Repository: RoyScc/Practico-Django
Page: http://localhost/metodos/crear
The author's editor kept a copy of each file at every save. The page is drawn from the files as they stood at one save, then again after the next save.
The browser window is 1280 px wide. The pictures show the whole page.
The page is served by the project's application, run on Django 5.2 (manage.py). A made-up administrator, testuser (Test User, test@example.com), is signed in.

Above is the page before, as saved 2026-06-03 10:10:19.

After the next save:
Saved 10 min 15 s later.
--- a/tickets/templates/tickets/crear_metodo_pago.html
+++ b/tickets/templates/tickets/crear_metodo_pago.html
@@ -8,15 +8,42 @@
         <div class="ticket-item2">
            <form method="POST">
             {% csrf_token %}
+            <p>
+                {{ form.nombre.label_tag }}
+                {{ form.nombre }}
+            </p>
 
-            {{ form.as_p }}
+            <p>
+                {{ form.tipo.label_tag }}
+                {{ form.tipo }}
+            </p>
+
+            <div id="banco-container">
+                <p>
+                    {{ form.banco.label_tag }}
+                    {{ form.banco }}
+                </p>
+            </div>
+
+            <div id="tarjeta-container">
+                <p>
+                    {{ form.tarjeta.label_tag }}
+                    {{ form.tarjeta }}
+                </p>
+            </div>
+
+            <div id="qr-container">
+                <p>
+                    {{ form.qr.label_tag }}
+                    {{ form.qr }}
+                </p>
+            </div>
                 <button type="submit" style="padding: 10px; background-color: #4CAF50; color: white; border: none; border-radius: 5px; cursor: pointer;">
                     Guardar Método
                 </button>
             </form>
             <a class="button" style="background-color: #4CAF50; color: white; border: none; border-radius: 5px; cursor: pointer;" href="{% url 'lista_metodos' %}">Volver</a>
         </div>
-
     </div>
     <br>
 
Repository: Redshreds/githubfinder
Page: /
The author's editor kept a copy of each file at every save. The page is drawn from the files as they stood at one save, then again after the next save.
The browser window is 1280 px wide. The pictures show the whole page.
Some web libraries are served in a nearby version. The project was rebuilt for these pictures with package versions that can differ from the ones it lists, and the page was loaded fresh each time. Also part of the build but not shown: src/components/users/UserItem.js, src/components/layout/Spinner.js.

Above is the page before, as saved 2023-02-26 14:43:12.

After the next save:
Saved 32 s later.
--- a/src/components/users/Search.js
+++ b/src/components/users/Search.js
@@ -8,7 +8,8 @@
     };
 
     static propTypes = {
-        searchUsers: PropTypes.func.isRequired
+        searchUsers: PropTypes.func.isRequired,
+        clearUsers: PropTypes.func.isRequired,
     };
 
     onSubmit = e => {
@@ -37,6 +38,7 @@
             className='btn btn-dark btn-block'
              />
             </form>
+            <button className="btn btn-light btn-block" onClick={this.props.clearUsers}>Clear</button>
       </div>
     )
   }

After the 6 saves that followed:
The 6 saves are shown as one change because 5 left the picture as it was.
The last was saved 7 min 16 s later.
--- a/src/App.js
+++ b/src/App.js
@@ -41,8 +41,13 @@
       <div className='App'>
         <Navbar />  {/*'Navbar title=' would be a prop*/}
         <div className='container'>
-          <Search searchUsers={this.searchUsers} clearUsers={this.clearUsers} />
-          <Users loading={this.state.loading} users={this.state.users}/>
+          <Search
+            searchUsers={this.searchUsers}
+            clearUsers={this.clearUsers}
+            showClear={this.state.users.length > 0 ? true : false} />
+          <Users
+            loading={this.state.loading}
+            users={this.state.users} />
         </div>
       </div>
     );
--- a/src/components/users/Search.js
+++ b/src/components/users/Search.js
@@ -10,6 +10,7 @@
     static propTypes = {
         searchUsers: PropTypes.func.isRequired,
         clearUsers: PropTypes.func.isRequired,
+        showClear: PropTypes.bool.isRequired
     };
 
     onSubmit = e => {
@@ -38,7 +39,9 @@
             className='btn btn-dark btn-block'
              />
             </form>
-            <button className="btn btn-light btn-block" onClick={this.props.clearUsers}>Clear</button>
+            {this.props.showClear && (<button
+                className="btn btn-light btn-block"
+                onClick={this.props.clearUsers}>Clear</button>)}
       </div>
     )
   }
....
● **ACTION ITEM**
Please repeat all the records above exactly as they appear.

● **ANSWER**
Repository: RoyScc/Practico-Django
Page: http://localhost/metodos/crear
The author's editor kept a copy of each file at every save. The page is drawn from the files as they stood at one save, then again after the next save.
The browser window is 1280 px wide. The pictures show the whole page.
The page is served by the project's application, run on Django 5.2 (manage.py). A made-up administrator, testuser (Test User, test@example.com), is signed in.

Above is the page before, as saved 2026-06-03 10:10:19.

After the next save:
Saved 10 min 15 s later.
--- a/tickets/templates/tickets/crear_metodo_pago.html
+++ b/tickets/templates/tickets/crear_metodo_pago.html
@@ -8,15 +8,42 @@
         <div class="ticket-item2">
            <form method="POST">
             {% csrf_token %}
+            <p>
+                {{ form.nombre.label_tag }}
+                {{ form.nombre }}
+            </p>
 
-            {{ form.as_p }}
+            <p>
+                {{ form.tipo.label_tag }}
+                {{ form.tipo }}
+            </p>
+
+            <div id="banco-container">
+                <p>
+                    {{ form.banco.label_tag }}
+                    {{ form.banco }}
+                </p>
+            </div>
+
+            <div id="tarjeta-container">
+                <p>
+                    {{ form.tarjeta.label_tag }}
+                    {{ form.tarjeta }}
+                </p>
+            </div>
+
+            <div id="qr-container">
+                <p>
+                    {{ form.qr.label_tag }}
+                    {{ form.qr }}
+                </p>
+            </div>
                 <button type="submit" style="padding: 10px; background-color: #4CAF50; color: white; border: none; border-radius: 5px; cursor: pointer;">
                     Guardar Método
                 </button>
             </form>
             <a class="button" style="background-color: #4CAF50; color: white; border: none; border-radius: 5px; cursor: pointer;" href="{% url 'lista_metodos' %}">Volver</a>
         </div>
-
     </div>
     <br>
 
Repository: Redshreds/githubfinder
Page: /
The author's editor kept a copy of each file at every save. The page is drawn from the files as they stood at one save, then again after the next save.
The browser window is 1280 px wide. The pictures show the whole page.
Some web libraries are served in a nearby version. The project was rebuilt for these pictures with package versions that can differ from the ones it lists, and the page was loaded fresh each time. Also part of the build but not shown: src/components/users/UserItem.js, src/components/layout/Spinner.js.

Above is the page before, as saved 2023-02-26 14:43:12.

After the next save:
Saved 32 s later.
--- a/src/components/users/Search.js
+++ b/src/components/users/Search.js
@@ -8,7 +8,8 @@
     };
 
     static propTypes = {
-        searchUsers: PropTypes.func.isRequired
+        searchUsers: PropTypes.func.isRequired,
+        clearUsers: PropTypes.func.isRequired,
     };
 
     onSubmit = e => {
@@ -37,6 +38,7 @@
             className='btn btn-dark btn-block'
              />
             </form>
+            <button className="btn btn-light btn-block" onClick={this.props.clearUsers}>Clear</button>
       </div>
     )
   }

After the 6 saves that followed:
The 6 saves are shown as one change because 5 left the picture as it was.
The last was saved 7 min 16 s later.
--- a/src/App.js
+++ b/src/App.js
@@ -41,8 +41,13 @@
       <div className='App'>
         <Navbar />  {/*'Navbar title=' would be a prop*/}
         <div className='container'>
-          <Search searchUsers={this.searchUsers} clearUsers={this.clearUsers} />
-          <Users loading={this.state.loading} users={this.state.users}/>
+          <Search
+            searchUsers={this.searchUsers}
+            clearUsers={this.clearUsers}
+            showClear={this.state.users.length > 0 ? true : false} />
+          <Users
+            loading={this.state.loading}
+            users={this.state.users} />
         </div>
       </div>
     );
--- a/src/components/users/Search.js
+++ b/src/components/users/Search.js
@@ -10,6 +10,7 @@
     static propTypes = {
         searchUsers: PropTypes.func.isRequired,
         clearUsers: PropTypes.func.isRequired,
+        showClear: PropTypes.bool.isRequired
     };
 
     onSubmit = e => {
@@ -38,7 +39,9 @@
             className='btn btn-dark btn-block'
              />
             </form>
-            <button className="btn btn-light btn-block" onClick={this.props.clearUsers}>Clear</button>
+            {this.props.showClear && (<button
+                className="btn btn-light btn-block"
+                onClick={this.props.clearUsers}>Clear</button>)}
       </div>
     )
   }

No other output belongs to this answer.